A single number is all that's needed: how many lines in the data contain the string "output".

Collection entries:
---------------
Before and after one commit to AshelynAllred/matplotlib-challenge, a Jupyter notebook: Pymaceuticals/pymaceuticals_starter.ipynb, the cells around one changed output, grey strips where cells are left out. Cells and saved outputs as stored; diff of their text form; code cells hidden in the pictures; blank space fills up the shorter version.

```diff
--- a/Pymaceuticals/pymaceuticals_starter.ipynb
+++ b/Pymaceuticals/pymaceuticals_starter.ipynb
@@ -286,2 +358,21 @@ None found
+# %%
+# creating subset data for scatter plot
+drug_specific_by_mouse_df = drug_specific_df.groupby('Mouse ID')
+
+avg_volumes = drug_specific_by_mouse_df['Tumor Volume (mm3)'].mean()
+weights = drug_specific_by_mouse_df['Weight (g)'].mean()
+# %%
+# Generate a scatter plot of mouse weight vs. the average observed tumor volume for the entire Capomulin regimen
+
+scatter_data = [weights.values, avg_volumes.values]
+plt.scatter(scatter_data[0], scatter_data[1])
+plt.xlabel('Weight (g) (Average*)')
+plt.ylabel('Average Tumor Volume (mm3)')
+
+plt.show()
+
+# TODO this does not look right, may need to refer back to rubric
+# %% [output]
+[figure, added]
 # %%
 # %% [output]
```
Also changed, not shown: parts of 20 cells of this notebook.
---------------
TASK SOLUTION:
3